§ **Dataset items**:

· · · ·

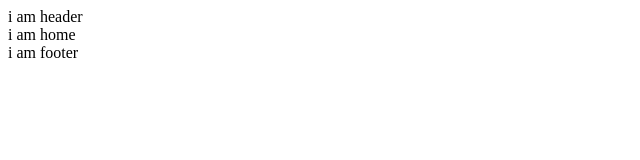
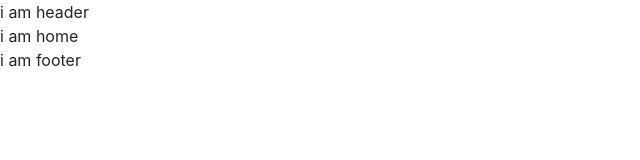
Before and after one commit to ashiqulemu/simple-theme, a Vue app: page / in a window 1280 px wide. Shown: the top 160 px of the page, without its empty margins (0-640 px from the left). Built offline with nearby package versions, Linux system fonts and the light colour scheme.

Commit message:
2nd commit

```diff
--- a/package.json
+++ b/package.json
@@ -7,7 +7,10 @@
     "build": "vue-cli-service build"
   },
   "dependencies": {
+    "bootstrap": "^4.4.1",
     "core-js": "^3.4.4",
+    "jquery": "^3.4.1",
+    "popper.js": "^1.16.1",
     "vue": "^2.6.10",
     "vue-router": "^3.1.3",
     "vuex": "^3.1.2"
--- a/src/App.vue
+++ b/src/App.vue
@@ -7,8 +7,8 @@
 </template>
 
 <script>
-    import myHeader from "./components/partial/header";
-    import myFooter from "./components/partial/footer"
+    import myHeader from "./components/partial/myHeader";
+    import myFooter from "./components/partial/myFooter"
 
     export default {
         components: {
--- a/src/components/partial/header.vue
+++ b/src/components/partial/myFooter.vue
@@ -1,12 +1,11 @@
 <template>
     <div>
-        i am header
+        i am  footer
     </div>
 </template>
 
 <script>
     export default {
-        name: "header"
     }
 </script>
 
--- a/src/components/partial/footer.vue
+++ b/src/components/partial/myHeader.vue
@@ -1,12 +1,12 @@
 <template>
     <div>
-        i am  footer
+        i am header
     </div>
 </template>
 
 <script>
     export default {
-        name: "footer"
+
     }
 </script>
 
--- a/src/main.js
+++ b/src/main.js
@@ -2,6 +2,8 @@ import Vue from 'vue'
 import App from './App.vue'
 import router from './router'
 import store from './store'
+import 'bootstrap';
+import 'bootstrap/dist/css/bootstrap.min.css';
 
 Vue.config.productionTip = false
 
--- a/src/router/index.js
+++ b/src/router/index.js
@@ -1,14 +1,12 @@
 import Vue from 'vue'
 import VueRouter from 'vue-router'
-import Home from '../views/Home.vue'
-
-Vue.use(VueRouter)
+Vue.use(VueRouter);
 
 const routes = [
   {
     path: '/',
-    name: 'home',
-    component: Home
+        name: 'dashboard',
+        component: require('../views/Home').default
   },
 ]
 
```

· · · ·

Output the records exactly as they appear, skipping any pictures.

Before and after one commit to ashiqulemu/simple-theme, a Vue app: page / in a window 1280 px wide. Shown: the top 160 px of the page, without its empty margins (0-640 px from the left). Built offline with nearby package versions, Linux system fonts and the light colour scheme.

Commit message:
2nd commit

```diff
--- a/package.json
+++ b/package.json
@@ -7,7 +7,10 @@
     "build": "vue-cli-service build"
   },
   "dependencies": {
+    "bootstrap": "^4.4.1",
     "core-js": "^3.4.4",
+    "jquery": "^3.4.1",
+    "popper.js": "^1.16.1",
     "vue": "^2.6.10",
     "vue-router": "^3.1.3",
     "vuex": "^3.1.2"
--- a/src/App.vue
+++ b/src/App.vue
@@ -7,8 +7,8 @@
 </template>
 
 <script>
-    import myHeader from "./components/partial/header";
-    import myFooter from "./components/partial/footer"
+    import myHeader from "./components/partial/myHeader";
+    import myFooter from "./components/partial/myFooter"
 
     export default {
         components: {
--- a/src/components/partial/header.vue
+++ b/src/components/partial/myFooter.vue
@@ -1,12 +1,11 @@
 <template>
     <div>
-        i am header
+        i am  footer
     </div>
 </template>
 
 <script>
     export default {
-        name: "header"
     }
 </script>
 
--- a/src/components/partial/footer.vue
+++ b/src/components/partial/myHeader.vue
@@ -1,12 +1,12 @@
 <template>
     <div>
-        i am  footer
+        i am header
     </div>
 </template>
 
 <script>
     export default {
-        name: "footer"
+
     }
 </script>
 
--- a/src/main.js
+++ b/src/main.js
@@ -2,6 +2,8 @@ import Vue from 'vue'
 import App from './App.vue'
 import router from './router'
 import store from './store'
+import 'bootstrap';
+import 'bootstrap/dist/css/bootstrap.min.css';
 
 Vue.config.productionTip = false
 
--- a/src/router/index.js
+++ b/src/router/index.js
@@ -1,14 +1,12 @@
 import Vue from 'vue'
 import VueRouter from 'vue-router'
-import Home from '../views/Home.vue'
-
-Vue.use(VueRouter)
+Vue.use(VueRouter);
 
 const routes = [
   {
     path: '/',
-    name: 'home',
-    component: Home
+        name: 'dashboard',
+        component: require('../views/Home').default
   },
 ]
 
```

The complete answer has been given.